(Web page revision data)
_____

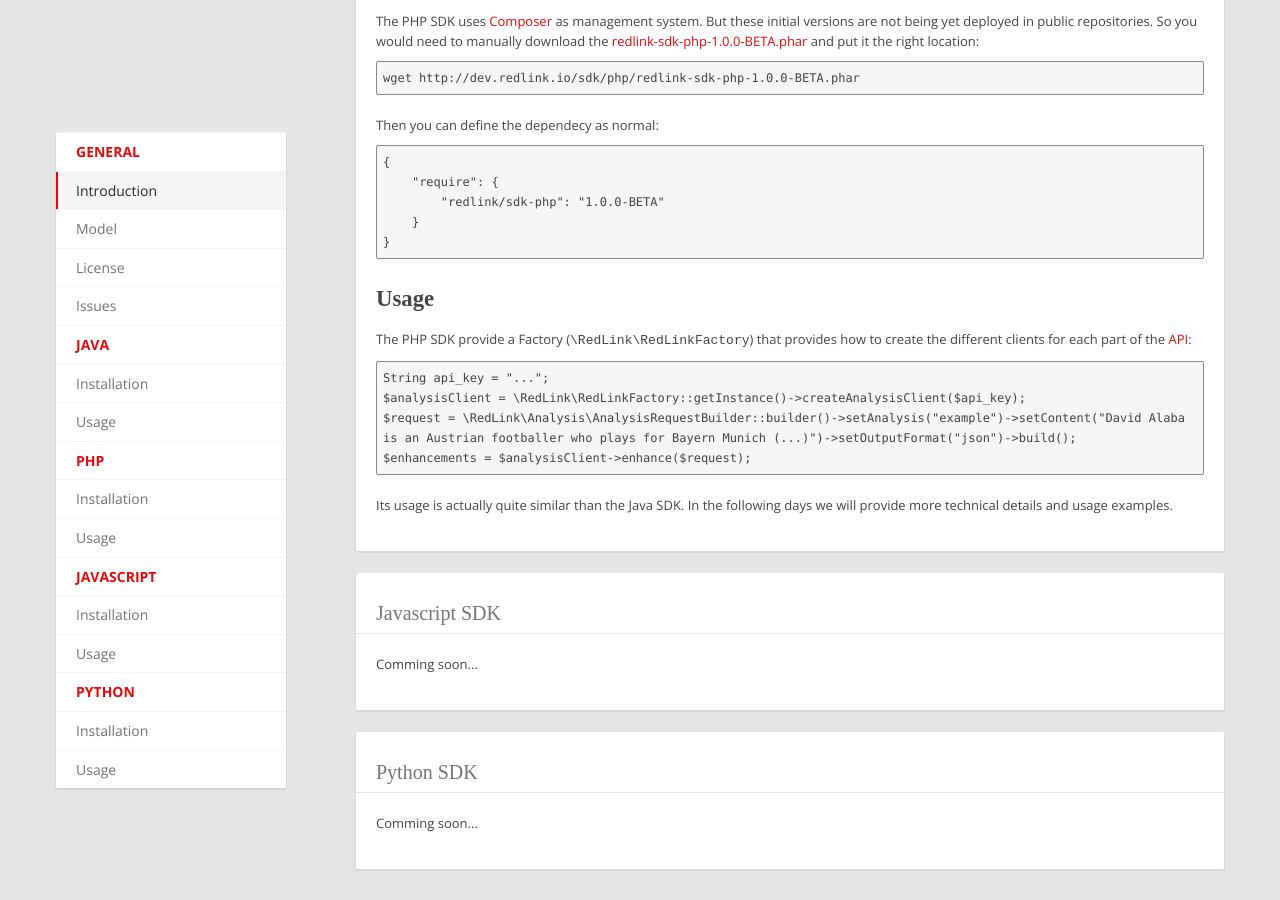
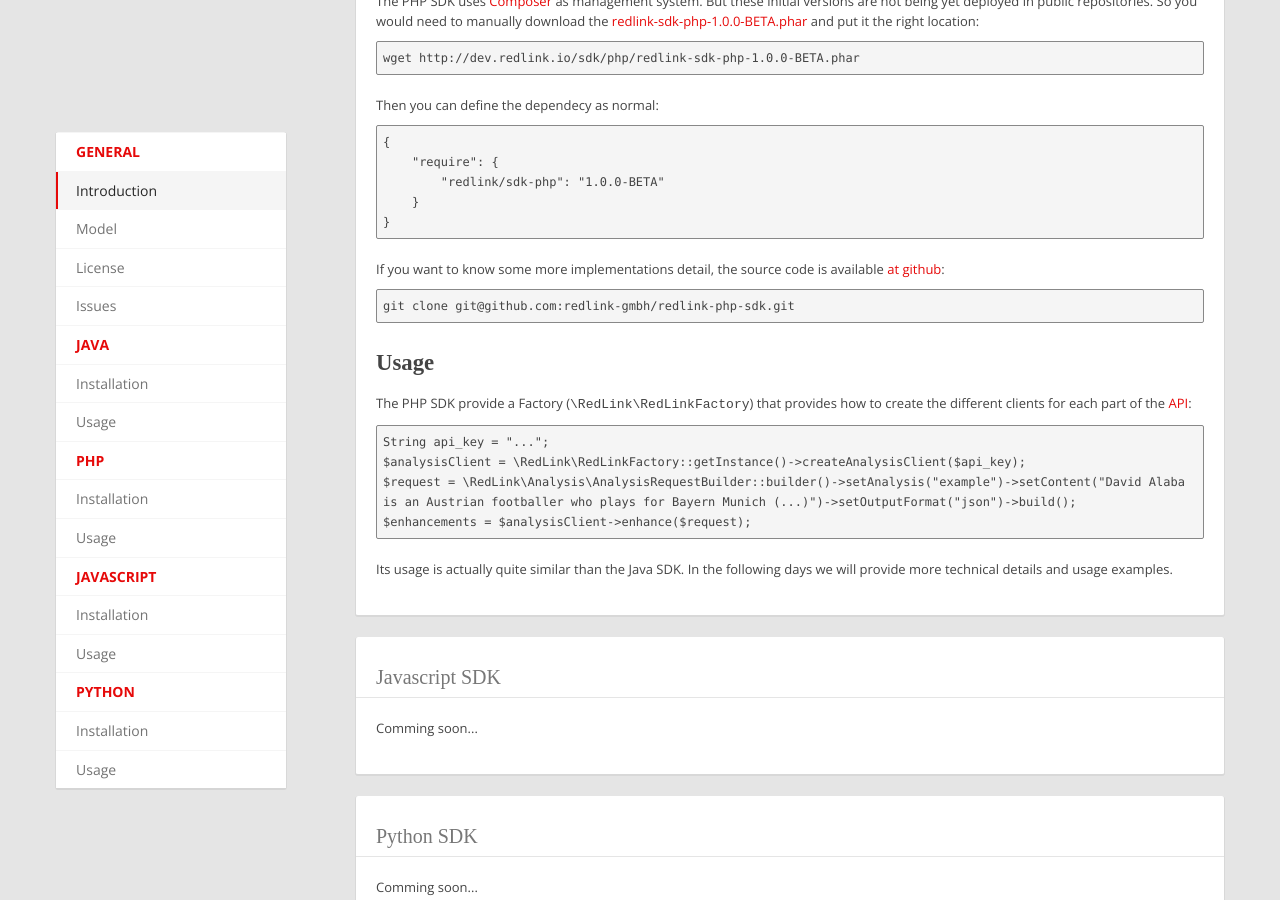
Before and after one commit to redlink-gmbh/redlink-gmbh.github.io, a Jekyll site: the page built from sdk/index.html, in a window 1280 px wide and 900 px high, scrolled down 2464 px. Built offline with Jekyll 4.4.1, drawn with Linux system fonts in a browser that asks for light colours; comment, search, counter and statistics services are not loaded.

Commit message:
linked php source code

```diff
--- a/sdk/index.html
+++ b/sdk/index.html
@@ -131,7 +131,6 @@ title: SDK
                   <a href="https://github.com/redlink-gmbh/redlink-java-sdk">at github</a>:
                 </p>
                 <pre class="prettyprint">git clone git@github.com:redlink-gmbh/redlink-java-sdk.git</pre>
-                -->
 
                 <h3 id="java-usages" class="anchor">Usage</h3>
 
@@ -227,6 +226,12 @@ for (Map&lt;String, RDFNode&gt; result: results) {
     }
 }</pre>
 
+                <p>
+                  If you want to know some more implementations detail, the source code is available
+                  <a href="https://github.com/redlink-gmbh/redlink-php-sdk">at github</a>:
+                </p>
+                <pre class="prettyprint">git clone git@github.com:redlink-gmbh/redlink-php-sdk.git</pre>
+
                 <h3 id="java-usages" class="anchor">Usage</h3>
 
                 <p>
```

_____

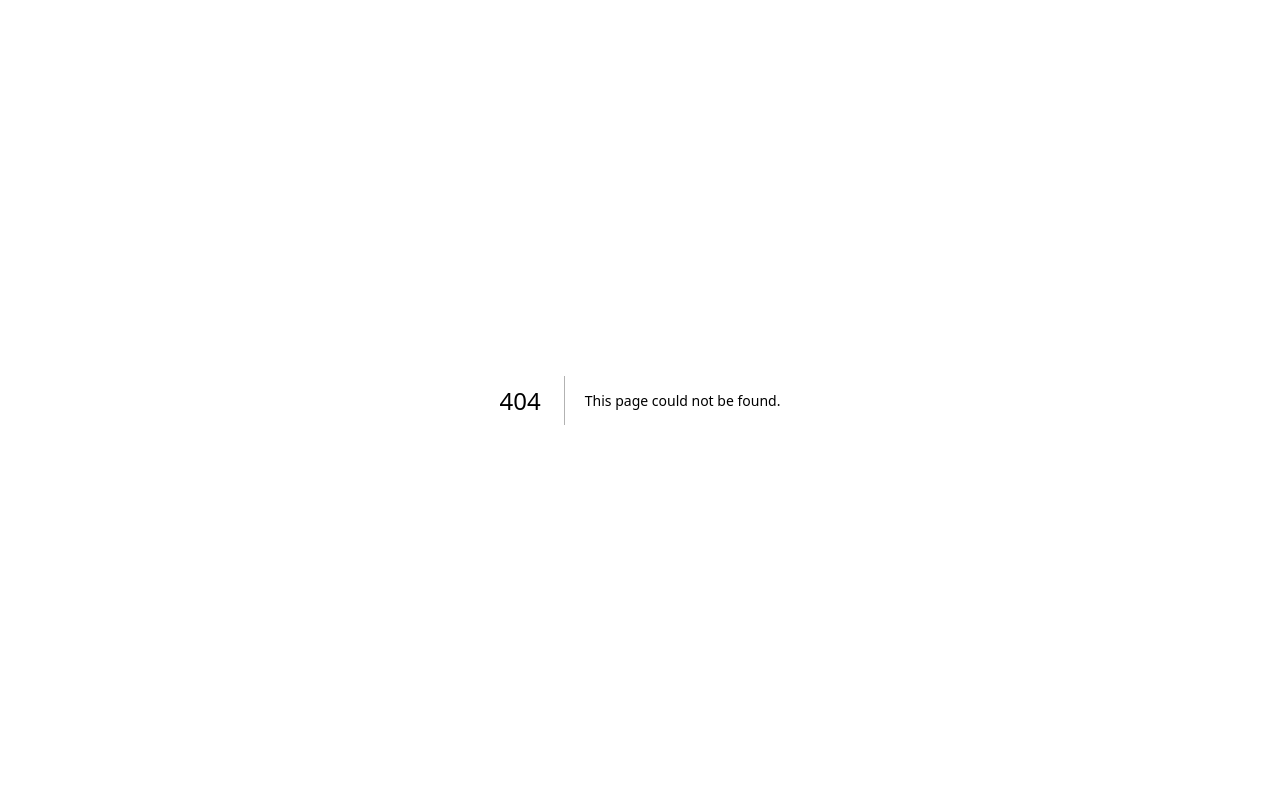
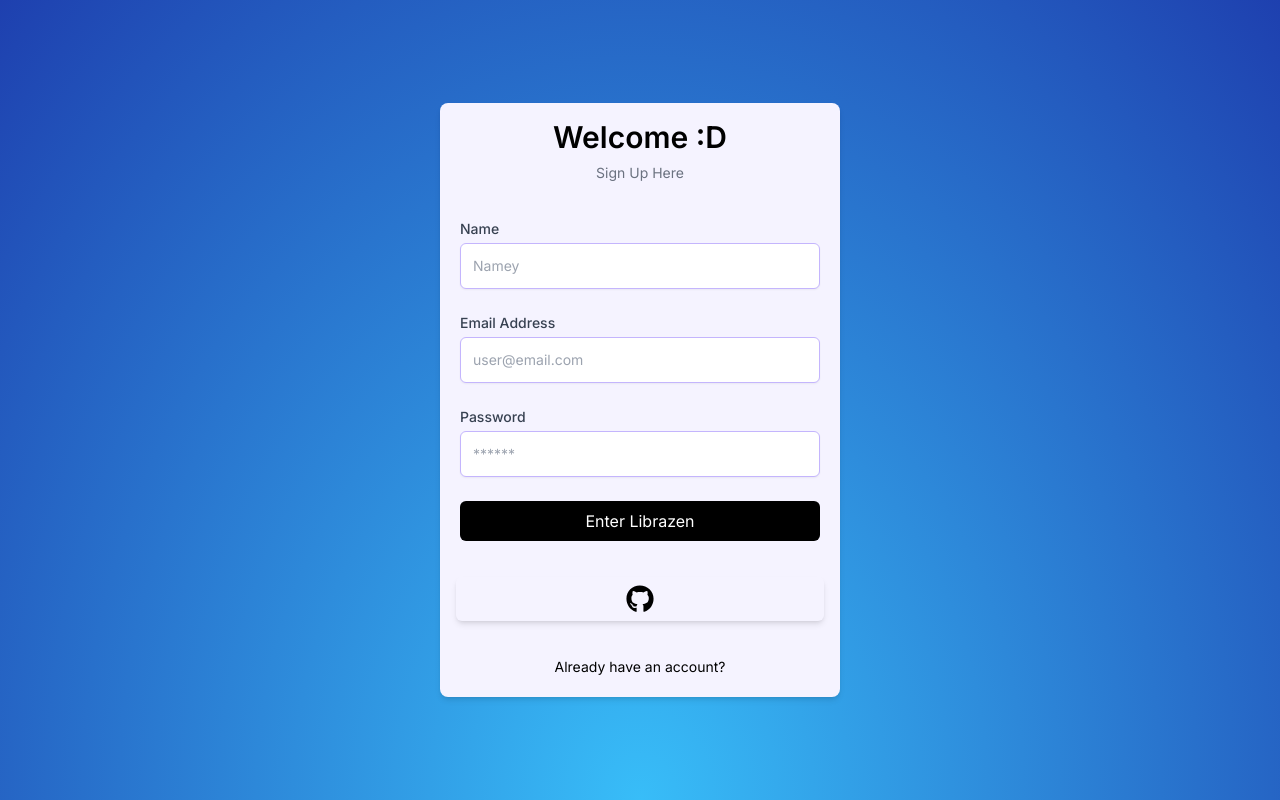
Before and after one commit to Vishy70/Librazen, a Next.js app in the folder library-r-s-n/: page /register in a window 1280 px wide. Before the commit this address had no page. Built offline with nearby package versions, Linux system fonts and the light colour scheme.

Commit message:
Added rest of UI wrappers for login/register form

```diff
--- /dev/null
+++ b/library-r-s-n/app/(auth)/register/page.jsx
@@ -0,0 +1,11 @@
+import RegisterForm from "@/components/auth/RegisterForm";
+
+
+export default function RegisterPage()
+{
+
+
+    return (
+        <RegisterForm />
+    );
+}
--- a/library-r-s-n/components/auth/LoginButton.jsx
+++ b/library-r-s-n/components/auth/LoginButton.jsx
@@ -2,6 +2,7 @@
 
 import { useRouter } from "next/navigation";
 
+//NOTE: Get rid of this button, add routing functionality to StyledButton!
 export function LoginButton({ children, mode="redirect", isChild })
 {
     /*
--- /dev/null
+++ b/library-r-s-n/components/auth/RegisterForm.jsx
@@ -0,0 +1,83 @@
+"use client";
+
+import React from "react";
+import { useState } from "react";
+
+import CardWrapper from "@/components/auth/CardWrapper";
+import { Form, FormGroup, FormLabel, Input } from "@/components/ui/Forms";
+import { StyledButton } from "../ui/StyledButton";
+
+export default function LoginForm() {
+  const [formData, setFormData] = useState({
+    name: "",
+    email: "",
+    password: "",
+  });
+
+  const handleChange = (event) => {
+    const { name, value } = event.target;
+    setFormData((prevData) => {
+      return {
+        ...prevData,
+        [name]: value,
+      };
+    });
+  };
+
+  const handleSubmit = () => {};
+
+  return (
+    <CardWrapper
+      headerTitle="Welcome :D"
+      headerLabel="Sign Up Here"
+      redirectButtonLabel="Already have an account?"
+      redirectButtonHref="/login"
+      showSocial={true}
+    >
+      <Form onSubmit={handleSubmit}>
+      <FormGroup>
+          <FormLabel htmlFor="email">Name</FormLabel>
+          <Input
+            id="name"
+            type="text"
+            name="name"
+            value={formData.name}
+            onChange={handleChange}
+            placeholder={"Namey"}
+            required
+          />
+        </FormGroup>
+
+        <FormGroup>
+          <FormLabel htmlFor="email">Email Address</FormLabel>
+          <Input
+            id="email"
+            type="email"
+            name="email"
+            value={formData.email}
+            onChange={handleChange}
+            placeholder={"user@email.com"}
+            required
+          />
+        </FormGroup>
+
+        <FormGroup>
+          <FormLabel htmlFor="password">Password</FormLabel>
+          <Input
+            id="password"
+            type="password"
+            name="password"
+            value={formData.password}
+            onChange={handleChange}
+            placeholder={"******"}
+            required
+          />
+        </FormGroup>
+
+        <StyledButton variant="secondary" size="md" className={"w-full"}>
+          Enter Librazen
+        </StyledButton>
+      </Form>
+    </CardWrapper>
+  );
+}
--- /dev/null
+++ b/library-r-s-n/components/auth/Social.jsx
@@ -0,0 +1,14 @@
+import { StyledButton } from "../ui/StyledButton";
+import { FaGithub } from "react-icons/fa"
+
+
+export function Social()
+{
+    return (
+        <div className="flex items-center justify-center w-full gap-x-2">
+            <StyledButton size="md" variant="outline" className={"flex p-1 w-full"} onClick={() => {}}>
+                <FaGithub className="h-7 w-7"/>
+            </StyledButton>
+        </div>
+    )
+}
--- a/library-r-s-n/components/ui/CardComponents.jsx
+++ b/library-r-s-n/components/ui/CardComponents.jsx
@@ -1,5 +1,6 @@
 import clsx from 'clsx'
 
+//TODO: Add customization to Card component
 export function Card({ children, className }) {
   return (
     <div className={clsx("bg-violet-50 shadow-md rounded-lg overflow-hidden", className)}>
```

_____

AIM OF THE TASK: Go through the entries above and copy out every line that includes the word "LoginButton".

SOLUTION BELOW:
--- a/library-r-s-n/components/auth/LoginButton.jsx
+++ b/library-r-s-n/components/auth/LoginButton.jsx
 export function LoginButton({ children, mode="redirect", isChild })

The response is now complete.